** Opening RECORDS FOR THIS TASK block **
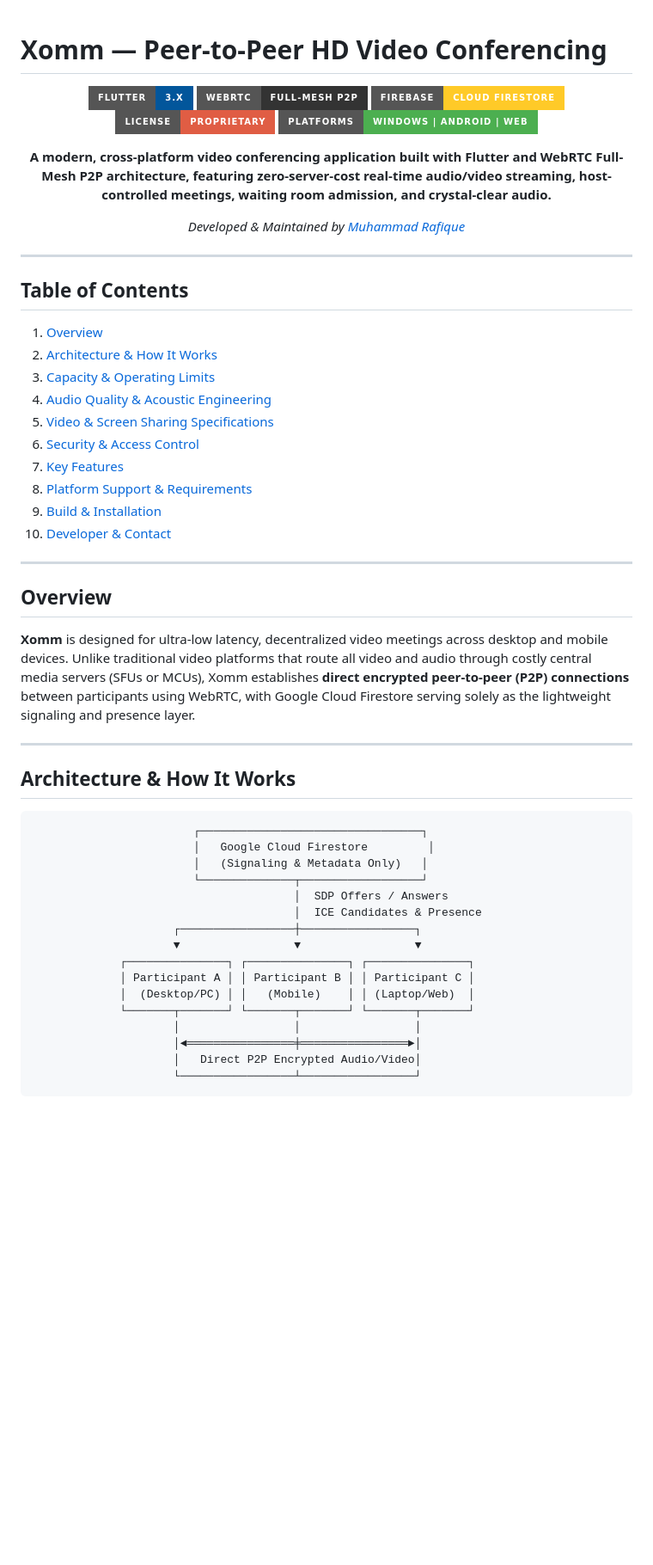
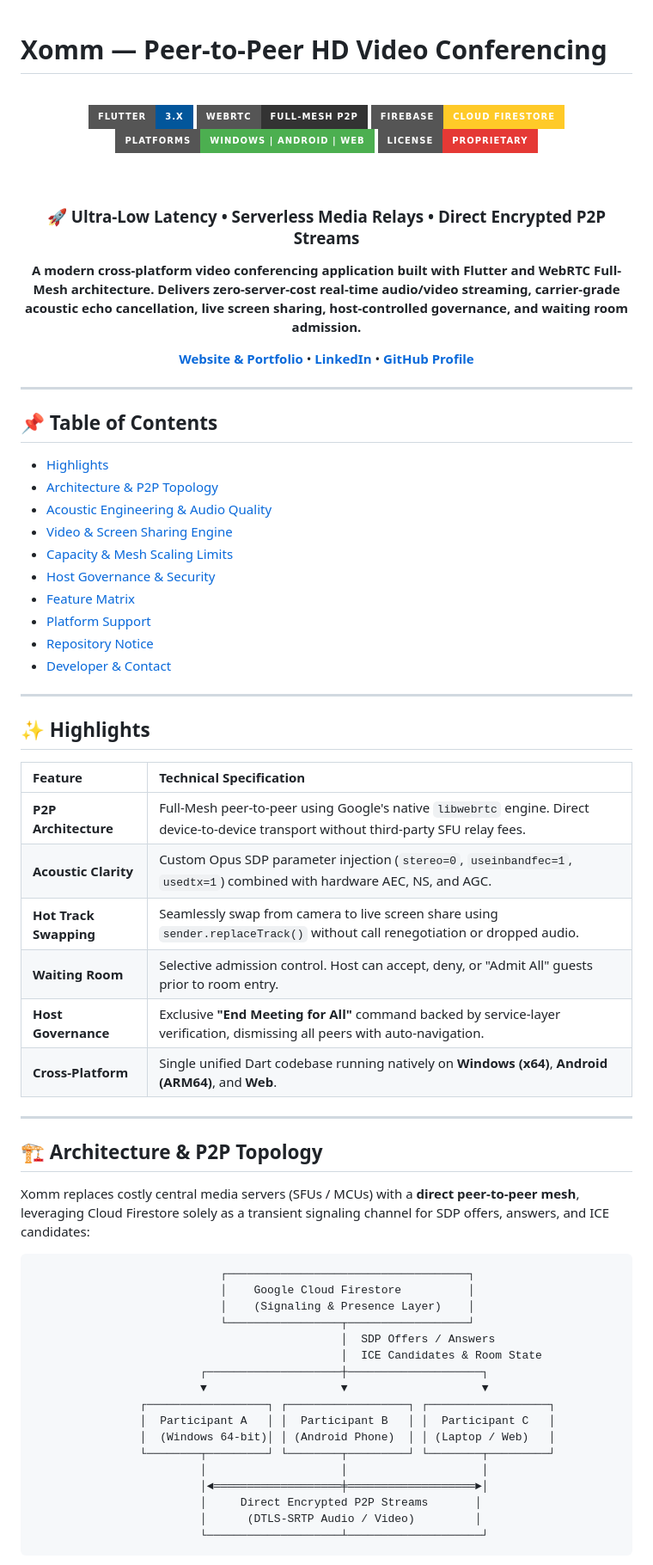
Before and after one commit to Muhammad9985/xomm, a Markdown page: README.md, the part around one of its changes. Shown at 86% size. GitHub-like rendering; badges without logos; blank space fills up the shorter version.

Commit message:
Enhance README styling, architecture showcase, and clean footer

````diff
--- a/README.md
+++ b/README.md
@@ -2,58 +2,81 @@
 
 <div align="center">
 
-![Flutter](https://img.shields.io/badge/Flutter-3.x-02569B?style=for-the-badge&logo=flutter&logoColor=white)
-![WebRTC](https://img.shields.io/badge/WebRTC-Full--Mesh%20P2P-333333?style=for-the-badge&logo=webrtc&logoColor=white)
-![Firebase](https://img.shields.io/badge/Firebase-Cloud%20Firestore-FFCA28?style=for-the-badge&logo=firebase&logoColor=black)
-![License](https://img.shields.io/badge/License-Proprietary-red?style=for-the-badge)
-![Platforms](https://img.shields.io/badge/Platforms-Windows%20%7C%20Android%20%7C%20Web-4CAF50?style=for-the-badge)
+<br />
 
-**A modern, cross-platform video conferencing application built with Flutter and WebRTC Full-Mesh P2P architecture, featuring zero-server-cost real-time audio/video streaming, host-controlled meetings, waiting room admission, and crystal-clear audio.**
+[![Flutter](https://img.shields.io/badge/Flutter-3.x-02569B?style=for-the-badge&logo=flutter&logoColor=white)](https://flutter.dev)
+[![WebRTC](https://img.shields.io/badge/WebRTC-Full--Mesh%20P2P-333333?style=for-the-badge&logo=webrtc&logoColor=white)](https://webrtc.org)
+[![Firebase](https://img.shields.io/badge/Firebase-Cloud%20Firestore-FFCA28?style=for-the-badge&logo=firebase&logoColor=black)](https://firebase.google.com)
+[![Platforms](https://img.shields.io/badge/Platforms-Windows%20%7C%20Android%20%7C%20Web-4CAF50?style=for-the-badge)](https://github.com/Muhammad9985)
+[![License](https://img.shields.io/badge/License-Proprietary-E53935?style=for-the-badge)](https://github.com/Muhammad9985)
 
-*Developed & Maintained by [Muhammad Rafique](https://mr-software.online/)*
+<br />
+
+### 🚀 Ultra-Low Latency • Serverless Media Relays • Direct Encrypted P2P Streams
+
+<p align="center">
+  <b>A modern cross-platform video conferencing application built with Flutter and WebRTC Full-Mesh architecture. Delivers zero-server-cost real-time audio/video streaming, carrier-grade acoustic echo cancellation, live screen sharing, host-controlled governance, and waiting room admission.</b>
+</p>
+
+<p align="center">
+  <a href="https://mr-software.online/"><strong>Website & Portfolio</strong></a> •
+  <a href="https://www.linkedin.com/in/muhammad-rafique-944b05159/"><strong>LinkedIn</strong></a> •
+  <a href="https://github.com/Muhammad9985"><strong>GitHub Profile</strong></a>
+</p>
 
 </div>
 
 ---
 
-## Table of Contents
-1. [Overview](#overview)
-2. [Architecture & How It Works](#architecture--how-it-works)
-3. [Capacity & Operating Limits](#capacity--operating-limits)
-4. [Audio Quality & Acoustic Engineering](#audio-quality--acoustic-engineering)
-5. [Video & Screen Sharing Specifications](#video--screen-sharing-specifications)
-6. [Security & Access Control](#security--access-control)
-7. [Key Features](#key-features)
-8. [Platform Support & Requirements](#platform-support--requirements)
-9. [Build & Installation](#build--installation)
-10. [Developer & Contact](#developer--contact)
+## 📌 Table of Contents
+
+- [Highlights](#-highlights)
+- [Architecture & P2P Topology](#-architecture--p2p-topology)
+- [Acoustic Engineering & Audio Quality](#-acoustic-engineering--audio-quality)
+- [Video & Screen Sharing Engine](#-video--screen-sharing-engine)
+- [Capacity & Mesh Scaling Limits](#-capacity--mesh-scaling-limits)
+- [Host Governance & Security](#-host-governance--security)
+- [Feature Matrix](#-feature-matrix)
+- [Platform Support](#-platform-support)
+- [Repository Notice](#-repository-notice)
+- [Developer & Contact](#-developer--contact)
 
 ---
 
-## Overview
+## ✨ Highlights
 
-**Xomm** is designed for ultra-low latency, decentralized video meetings across desktop and mobile devices. Unlike traditional video platforms that route all video and audio through costly central media servers (SFUs or MCUs), Xomm establishes **direct encrypted peer-to-peer (P2P) connections** between participants using WebRTC, with Google Cloud Firestore serving solely as the lightweight signaling and presence layer.
+| Feature | Technical Specification |
+| :--- | :--- |
+| **P2P Architecture** | Full-Mesh peer-to-peer using Google's native `libwebrtc` engine. Direct device-to-device transport without third-party SFU relay fees. |
+| **Acoustic Clarity** | Custom Opus SDP parameter injection (`stereo=0`, `useinbandfec=1`, `usedtx=1`) combined with hardware AEC, NS, and AGC. |
+| **Hot Track Swapping** | Seamlessly swap from camera to live screen share using `sender.replaceTrack()` without call renegotiation or dropped audio. |
+| **Waiting Room** | Selective admission control. Host can accept, deny, or "Admit All" guests prior to room entry. |
+| **Host Governance** | Exclusive **"End Meeting for All"** command backed by service-layer verification, dismissing all peers with auto-navigation. |
+| **Cross-Platform** | Single unified Dart codebase running natively on **Windows (x64)**, **Android (ARM64)**, and **Web**. |
 
 ---
 
-## Architecture & How It Works
+## 🏗️ Architecture & P2P Topology
+
+Xomm replaces costly central media servers (SFUs / MCUs) with a **direct peer-to-peer mesh**, leveraging Cloud Firestore solely as a transient signaling channel for SDP offers, answers, and ICE candidates:
 
 ```
-                        ┌─────────────────────────────────┐
-                        │   Google Cloud Firestore         │
-                        │   (Signaling & Metadata Only)   │
-                        └──────────────┬──────────────────┘
-                                       │  SDP Offers / Answers
-                                       │  ICE Candidates & Presence
-                     ┌─────────────────┼─────────────────┐
-                     ▼                 ▼                 ▼
-             ┌───────────────┐ ┌───────────────┐ ┌───────────────┐
-             │ Participant A │ │ Participant B │ │ Participant C │
-             │  (Desktop/PC) │ │   (Mobile)    │ │ (Laptop/Web)  │
-             └───────┬───────┘ └───────┬───────┘ └───────┬───────┘
-                     │                 │                 │
-                     │◄════════════════╪════════════════►│
-                     │   Direct P2P Encrypted Audio/Video│
-                     └─────────────────┴─────────────────┘
+                            ┌────────────────────────────────────┐
+                            │    Google Cloud Firestore          │
+                            │    (Signaling & Presence Layer)    │
+                            └─────────────────┬──────────────────┘
+                                              │  SDP Offers / Answers
+                                              │  ICE Candidates & Room State
+                         ┌────────────────────┼────────────────────┐
+                         ▼                    ▼                    ▼
+                ┌──────────────────┐ ┌──────────────────┐ ┌──────────────────┐
+                │  Participant A   │ │  Participant B   │ │  Participant C   │
+                │  (Windows 64-bit)│ │ (Android Phone)  │ │ (Laptop / Web)   │
+                └────────┬─────────┘ └────────┬─────────┘ └────────┬─────────┘
+                         │                    │                    │
+                         │◄═══════════════════╪═══════════════════►│
+                         │     Direct Encrypted P2P Streams       │
+                         │      (DTLS-SRTP Audio / Video)         │
+                         └────────────────────┴────────────────────┘
 ```
 
````
Also changed, not shown: other parts of README.md (+79 -122 lines).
** Closing RECORDS FOR THIS TASK block **
#### [WHAT YOU ARE ASKED TO DO]
State how many lines of the entries include the word "README", giving that number by itself.

#### [ANSWER TO THE PROBLEM]
5